|Introducing anti-VEGF treatment with attention to the presence of recurrent serous retinal detachment can help to optimize BVO-ME patients’ visual outcomes. Photo: Carolyn Majcher, OD. Click image to enlarge.|
Because macular edema contributes heavily to visual acuity decline in patients with retinal vein occlusion, clinicians aim to reduce it by treating with anti-VEGF agents. Recently, researchers investigated long-term treatment outcomes in patients with macular edema secondary to branch retinal vein occlusion (BRVO), since data beyond three months was limited. They clarified several predictors of long-term visual prognosis in these patients by correlating retinal structure via optical coherence tomography and visual acuity.
In the single center study, the researchers retrospectively recruited patients who received intravitreal anti-VEGF injections as their primary treatment for BRVO and who had at least 36 months of follow-up. Patients were divided into Groups A (≥0.7) and B (<0.7) based on their best-corrected visual acuity (BCVA) at the final visit.
A total of 47 eyes of 45 patients were assessed, with mean follow-up of 64.38 months. Group A (n=32) had significantly better BCVA than Group B (n=15) at all time points. The ratio that the number of eyes with intact ellipsoid zone band and foveal bulge in Group A was higher than in Group B. The ratio that the number of eyes with observed serous retinal detachment recurrence by the final visit in Group A was lower than in Group B.
“This study demonstrated that baseline BCVA, the integrity of the ellipsoid zone layer, and the presence of a foveal bulge were significant predictors of post-treatment visual acuity in the long-term, as well as in the short-term, as shown in other studies,” the researchers wrote in their BMC Ophthalmology paper.
Their study also adds important long-term data to a body of previously published literature composed mainly of short-term (less than three year) outcomes. “In contrast to other studies, this study showed that central retinal thickness was not a useful predictor based on long-term observation,” they wrote.

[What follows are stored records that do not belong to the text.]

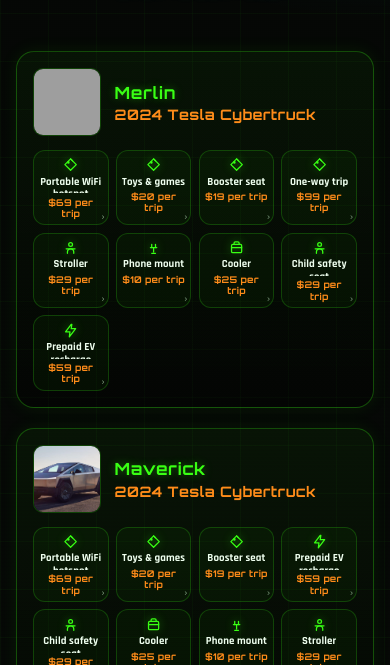
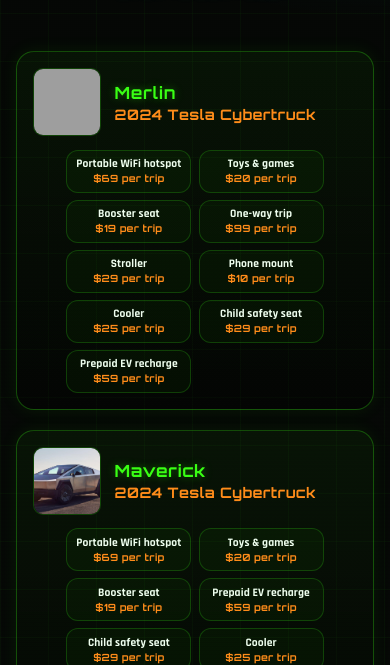
Before and after one commit to RobbStuff/cyberturo, a plain HTML site: page extras.html in a window 390 px wide. Shown: the part 179-844 px from the top of the page. Drawn offline with Linux system fonts and the light colour scheme; grey boxes are pictures that could not be loaded.

Commit message:
Use fixed-width extras tiles at 2/6/4 with no icons
Measure the widest extra title once and size every tile to that width.
Phone shows 2 per row, iPad 6 (shrinking font/padding to fit), desktop 4.
Tiles show only name and price; descriptions stay collapsed until tap.

Co-authored-by: Robb <RobbStuff@users.noreply.github.com>

```diff
--- a/extras.html
+++ b/extras.html
@@ -211,30 +211,38 @@
     color:var(--cyan);
   }
   .extras-grid {
+    --extra-tile-w: 10rem;
+    --extra-tile-pad-x: .55rem;
+    --extra-tile-pad-y: .4rem;
+    --extra-name-size: .72rem;
+    --extra-price-size: .62rem;
+    --extra-gap: .45rem;
     display:grid;
-    grid-template-columns:repeat(4, minmax(0, 1fr));
-    gap:.45rem;
+    grid-template-columns:repeat(2, var(--extra-tile-w));
+    gap:var(--extra-gap);
+    justify-content:center;
+    justify-items:center;
     align-items:stretch;
   }
-  @media (min-width:768px) {
-    .extras-grid { grid-template-columns:repeat(7, minmax(0, 1fr)); }
+  @media (min-width:768px) and (max-width:1199px) {
+    .extras-grid { grid-template-columns:repeat(6, var(--extra-tile-w)); }
   }
   @media (min-width:1200px) {
-    .extras-grid { grid-template-columns:repeat(10, minmax(0, 1fr)); }
+    .extras-grid { grid-template-columns:repeat(4, var(--extra-tile-w)); }
   }
   .extra-tile {
     position:relative;
     display:flex;
     flex-direction:column;
     align-items:center;
-    justify-content:flex-start;
-    gap:.2rem;
-    width:100%;
-    min-height:68px;
-    max-width:90px;
-    margin:0 auto;
-    aspect-ratio:1 / 1;
-    padding:.4rem .28rem .35rem;
+    justify-content:center;
+    gap:.18rem;
+    box-sizing:border-box;
+    width:var(--extra-tile-w);
+    min-width:var(--extra-tile-w);
+    max-width:var(--extra-tile-w);
+    margin:0;
+    padding:var(--extra-tile-pad-y) var(--extra-tile-pad-x);
     border-radius:12px;
     border:1px solid rgba(57,255,20,.2);
     background:rgba(57,255,20,.04);
@@ -255,52 +263,27 @@
     border-color:rgba(255,140,26,.65);
     box-shadow:0 0 12px rgba(255,140,26,.18);
   }
-  .extra-icon {
-    flex:0 0 auto;
-    width:.95rem;
-    height:.95rem;
-    color:var(--neon);
-    filter:drop-shadow(0 0 5px rgba(57,255,20,.4));
-  }
-  .extra-icon svg {
-    display:block;
+  .extra-name {
+    margin:0;
     width:100%;
-    height:100%;
-  }
-  .extra-name {
-    display:-webkit-box;
-    -webkit-box-orient:vertical;
-    -webkit-line-clamp:3;
+    white-space:nowrap;
     overflow:hidden;
-    margin:0;
+    text-overflow:clip;
     font-weight:700;
-    font-size:.68rem;
+    font-size:var(--extra-name-size);
     line-height:1.15;
     letter-spacing:.01em;
     color:#efffef;
-    word-break:break-word;
   }
   .extra-price {
     margin:0;
     font-family: Orbitron, Rajdhani, sans-serif;
-    font-size:.58rem;
+    font-size:var(--extra-price-size);
     font-weight:700;
     letter-spacing:.03em;
     color:#ff8c1a;
     line-height:1.2;
-  }
-  .extra-chev {
-    position:absolute;
-    right:.18rem;
-    bottom:.1rem;
-    font-size:.7rem;
-    line-height:1;
-    color:var(--muted);
-    transition:transform .2s ease, color .2s ease;
-  }
-  .extra-tile.is-open .extra-chev {
-    color:#ff8c1a;
-    transform:rotate(90deg);
+    white-space:nowrap;
   }
   .extra-detail {
     grid-column:1 / -1;
@@ -404,50 +387,6 @@
     return money + (unit ? (' ' + unit) : '');
   }
 
-  // Extensible keyword → icon key mapping (first match wins; add rows as needed).
-  const EXTRA_ICON_RULES = [
-    { keys: ['charging', 'ev', 'supercharge', 'supercharger'], icon: 'bolt' },
-    { keys: ['toll', 'road'], icon: 'toll' },
-    { keys: ['cooler'], icon: 'cooler' },
-    { keys: ['beach', 'umbrella', 'chair'], icon: 'umbrella' },
-    { keys: ['stroller', 'child', 'car seat', 'carseat'], icon: 'baby' },
-    { keys: ['pet'], icon: 'paw' },
-    { keys: ['prepaid', 'refuel', 'clean'], icon: 'sparkle' },
-    { keys: ['delivery', 'airport'], icon: 'plane' },
-    { keys: ['unlimited miles', 'unlimited'], icon: 'infinity' },
-    { keys: ['phone', 'charger', 'cable'], icon: 'plug' },
-    { keys: ['camping'], icon: 'tent' },
-  ];
-
-  const EXTRA_ICONS = {
-    bolt: '<svg viewBox="0 0 24 24" aria-hidden="true" fill="none" stroke="currentColor" stroke-width="2" stroke-linecap="round" stroke-linejoin="round"><path d="M13 2 4 14h7l-1 8 10-13h-7l1-7z"/></svg>',
-    toll: '<svg viewBox="0 0 24 24" aria-hidden="true" fill="none" stroke="currentColor" stroke-width="2" stroke-linecap="round" stroke-linejoin="round"><path d="M3 12h18"/><path d="M5 9v6"/><path d="M19 9v6"/><path d="M9 10.5c.8-.8 1.7-1.2 3-1.2s2.2.4 3 1.2"/><path d="M9 13.5c.8.8 1.7 1.2 3 1.2s2.2-.4 3-1.2"/></svg>',
-    cooler: '<svg viewBox="0 0 24 24" aria-hidden="true" fill="none" stroke="currentColor" stroke-width="2" stroke-linecap="round" stroke-linejoin="round"><rect x="4" y="7" width="16" height="13" rx="2"/><path d="M8 7V5a2 2 0 0 1 2-2h4a2 2 0 0 1 2 2v2"/><path d="M4 12h16"/></svg>',
-    umbrella: '<svg viewBox="0 0 24 24" aria-hidden="true" fill="none" stroke="currentColor" stroke-width="2" stroke-linecap="round" stroke-linejoin="round"><path d="M12 3c-5 0-9 3-9 7h18c0-4-4-7-9-7z"/><path d="M12 10v9a2 2 0 0 0 4 0"/></svg>',
-    baby: '<svg viewBox="0 0 24 24" aria-hidden="true" fill="none" stroke="currentColor" stroke-width="2" stroke-linecap="round" stroke-linejoin="round"><circle cx="12" cy="7" r="3"/><path d="M7 21v-2a5 5 0 0 1 10 0v2"/><path d="M5 14h14"/></svg>',
-    paw: '<svg viewBox="0 0 24 24" aria-hidden="true" fill="currentColor"><circle cx="5.5" cy="9" r="2"/><circle cx="18.5" cy="9" r="2"/><circle cx="8" cy="5" r="2"/><circle cx="16" cy="5" r="2"/><path d="M12 13c-2.8 0-5 2-5 4.4 0 1.6 1.4 2.6 3.2 2.6.9 0 1.5-.3 1.8-.3s.9.3 1.8.3c1.8 0 3.2-1 3.2-2.6 0-2.4-2.2-4.4-5-4.4z"/></svg>',
-    sparkle: '<svg viewBox="0 0 24 24" aria-hidden="true" fill="none" stroke="currentColor" stroke-width="2" stroke-linecap="round" stroke-linejoin="round"><path d="M12 3v4"/><path d="M12 17v4"/><path d="M3 12h4"/><path d="M17 12h4"/><path d="m6 6 2.5 2.5"/><path d="m15.5 15.5 2.5 2.5"/><path d="m18 6-2.5 2.5"/><path d="m8.5 15.5-2.5 2.5"/></svg>',
-    plane: '<svg viewBox="0 0 24 24" aria-hidden="true" fill="none" stroke="currentColor" stroke-width="2" stroke-linecap="round" stroke-linejoin="round"><path d="M10 15 3.5 17.5 5 13l9-4.5L21 3l-2 9.5L14 19l-1.5-3.5"/><path d="m14 19 1 3"/></svg>',
-    infinity: '<svg viewBox="0 0 24 24" aria-hidden="true" fill="none" stroke="currentColor" stroke-width="2" stroke-linecap="round" stroke-linejoin="round"><path d="M7 12c0-2.2 1.8-4 4-2.5 1.3.9 1.7 2 2.5 2.5 2.2 1.5 4-.3 4-2.5s-1.8-4-4-2.5c-.8.5-1.2 1.6-2.5 2.5C8.8 16 7 14.2 7 12z"/></svg>',
-    plug: '<svg viewBox="0 0 24 24" aria-hidden="true" fill="none" stroke="currentColor" stroke-width="2" stroke-linecap="round" stroke-linejoin="round"><path d="M9 7v5"/><path d="M15 7v5"/><path d="M7 12h10"/><path d="M12 12v7"/><path d="M9 21h6"/></svg>',
-    tent: '<svg viewBox="0 0 24 24" aria-hidden="true" fill="none" stroke="currentColor" stroke-width="2" stroke-linecap="round" stroke-linejoin="round"><path d="m12 4 9 16H3L12 4z"/><path d="M12 4v16"/></svg>',
-    tag: '<svg viewBox="0 0 24 24" aria-hidden="true" fill="none" stroke="currentColor" stroke-width="2" stroke-linecap="round" stroke-linejoin="round"><path d="M12 3 3 12l9 9 9-9-9-9z"/><path d="m12 3 3 3"/><circle cx="8.5" cy="8.5" r="1"/></svg>'
-  };
-
-  function iconForExtraName(name) {
-    const hay = String(name || '').toLowerCase();
-    for (const rule of EXTRA_ICON_RULES) {
-      if (rule.keys.some((k) => hay.includes(k))) return rule.icon;
-    }
-    return 'tag';
-  }
-
-  function extraIconHtml(name) {
-    const key = iconForExtraName(name);
-    const svg = EXTRA_ICONS[key] || EXTRA_ICONS.tag;
-    return '<span class="extra-icon" aria-hidden="true">' + svg + '</span>';
-  }
-
   function showGlobalPlaceholder(message) {
     document.getElementById('extras-root').innerHTML =
       '<div class="placeholder">' +
@@ -501,6 +440,107 @@
     else grid.appendChild(panel);
   }
 
+  function measureTitleWidth(titles, fontSizePx, fontWeight, fontFamily, letterSpacing) {
+    const probe = document.createElement('span');
+    probe.style.cssText = 'position:absolute;left:-9999px;top:0;white-space:nowrap;visibility:hidden;';
+    probe.style.fontSize = fontSizePx + 'px';
+    probe.style.fontWeight = fontWeight;
+    probe.style.fontFamily = fontFamily;
+    probe.style.letterSpacing = letterSpacing;
+    document.body.appendChild(probe);
+    let max = 0;
+    titles.forEach((t) => {
+      probe.textContent = t;
+      max = Math.max(max, probe.getBoundingClientRect().width);
+    });
+    probe.remove();
+    return max;
+  }
+
+  function colsForViewport() {
+    const w = window.innerWidth;
+    if (w >= 1200) return 4;
+    if (w >= 768) return 6;
+    return 2;
+  }
+
+  function sizeExtraTiles() {
+    const grids = [...document.querySelectorAll('.extras-grid')];
+    if (!grids.length) return;
+    const titles = [...document.querySelectorAll('.extra-tile .extra-name')]
+      .map((el) => el.textContent.trim())
+      .filter(Boolean);
+    if (!titles.length) return;
+
+    const sample = grids[0];
+    // Reset to comfortable defaults, then shrink on tablet if needed.
+    let nameSize = 0.72; // rem
+    let priceSize = 0.62;
+    let padX = 0.55;
+    let padY = 0.4;
+    const gap = 0.45;
+
+    function applyVars() {
+      document.querySelectorAll('.extras-grid').forEach((grid) => {
+        grid.style.setProperty('--extra-name-size', nameSize + 'rem');
+        grid.style.setProperty('--extra-price-size', priceSize + 'rem');
+        grid.style.setProperty('--extra-tile-pad-x', padX + 'rem');
+        grid.style.setProperty('--extra-tile-pad-y', padY + 'rem');
+        grid.style.setProperty('--extra-gap', gap + 'rem');
+      });
+    }
+
+    function remPx() {
+      return parseFloat(getComputedStyle(document.documentElement).fontSize) || 16;
+    }
+
+    function computeWidth() {
+      applyVars();
+      const rem = remPx();
+      const nameEl = sample.querySelector('.extra-name');
+      const cs = nameEl ? getComputedStyle(nameEl) : getComputedStyle(sample);
+      const titleW = measureTitleWidth(
+        titles,
+        nameSize * rem,
+        cs.fontWeight || '700',
+        cs.fontFamily || 'Rajdhani, sans-serif',
+        cs.letterSpacing || '0.01em'
+      );
+      // horizontal padding + title + 1px borders
+      return titleW + padX * 2 * rem + 2;
+    }
+
+    let tileW = Math.ceil(computeWidth());
+    const cols = colsForViewport();
+    const parent = sample.parentElement || sample;
+    const parentStyle = getComputedStyle(parent);
+    const avail = Math.max(
+      0,
+      parent.clientWidth
+        - (parseFloat(parentStyle.paddingLeft) || 0)
+        - (parseFloat(parentStyle.paddingRight) || 0)
+    ) || sample.clientWidth || window.innerWidth;
+
+    function rowNeed(w) {
+      return cols * w + (cols - 1) * gap * remPx();
+    }
+
+    // On iPad (6 across), shrink font/padding until the row fits.
+    if (cols === 6 && rowNeed(tileW) > avail) {
+      for (let i = 0; i < 16 && rowNeed(tileW) > avail; i++) {
+        nameSize = Math.round(Math.max(0.5, nameSize - 0.03) * 100) / 100;
+        priceSize = Math.round(Math.max(0.46, priceSize - 0.025) * 100) / 100;
+        padX = Math.round(Math.max(0.25, padX - 0.03) * 100) / 100;
+        padY = Math.round(Math.max(0.25, padY - 0.02) * 100) / 100;
+        tileW = Math.ceil(computeWidth());
+      }
+    }
+
+    document.querySelectorAll('.extras-grid').forEach((grid) => {
+      grid.style.setProperty('--extra-tile-w', tileW + 'px');
+    });
+  }
+
   function render(data) {
     const root = document.getElementById('extras-root');
     const vehicles = Array.isArray(data?.vehicles) ? data.vehicles : [];
@@ -522,10 +562,8 @@
                 ' data-name="' + escapeHtml(e.name || '') + '"' +
                 ' data-price="' + escapeHtml(price) + '"' +
                 ' data-desc="' + encodeURIComponent(desc) + '">' +
-                extraIconHtml(e.name) +
                 '<span class="extra-name">' + escapeHtml(e.name || '') + '</span>' +
                 '<span class="extra-price">' + escapeHtml(price) + '</span>' +
-                '<span class="extra-chev" aria-hidden="true">›</span>' +
               '</button>'
             );
           }).join('') + '</div>')
@@ -547,6 +585,17 @@
         '</article>'
       );
     }).join('');
+
+    const runSize = function() {
+      sizeExtraTiles();
+    };
+    if (document.fonts && document.fonts.ready) {
+      document.fonts.ready.then(runSize).catch(runSize);
+    } else {
+      runSize();
+    }
+    // Remeasure after layout settles.
+    requestAnimationFrame(runSize);
   }
 
   document.getElementById('extras-root').addEventListener('click', function(e) {
@@ -559,8 +608,8 @@
   function onViewportChange() {
     clearTimeout(resizeTimer);
     resizeTimer = setTimeout(function() {
-      // Close open panels so they re-anchor correctly under the new row layout.
       document.querySelectorAll('.vehicle-extras').forEach(closeOpenInCar);
+      sizeExtraTiles();
     }, 100);
   }
   window.addEventListener('resize', onViewportChange);
```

“Although most studies that have a short-term follow-up showed that the presence of serous retinal detachment negatively affected visual prognosis, our long-term analysis showed that the presence of serous retinal detachment at initial presentation did not affect visual prognosis. Still, the presence of recurrent serous retinal detachment did predict a poor visual prognosis.”
Hattori Y, Fujiwara R, Mori H, et al. Treatment strategy for BVO-ME based on long-term outcomes corelating retinal structure by OCT image and visual acuity. BMC Ophthalmology 2023;23:385.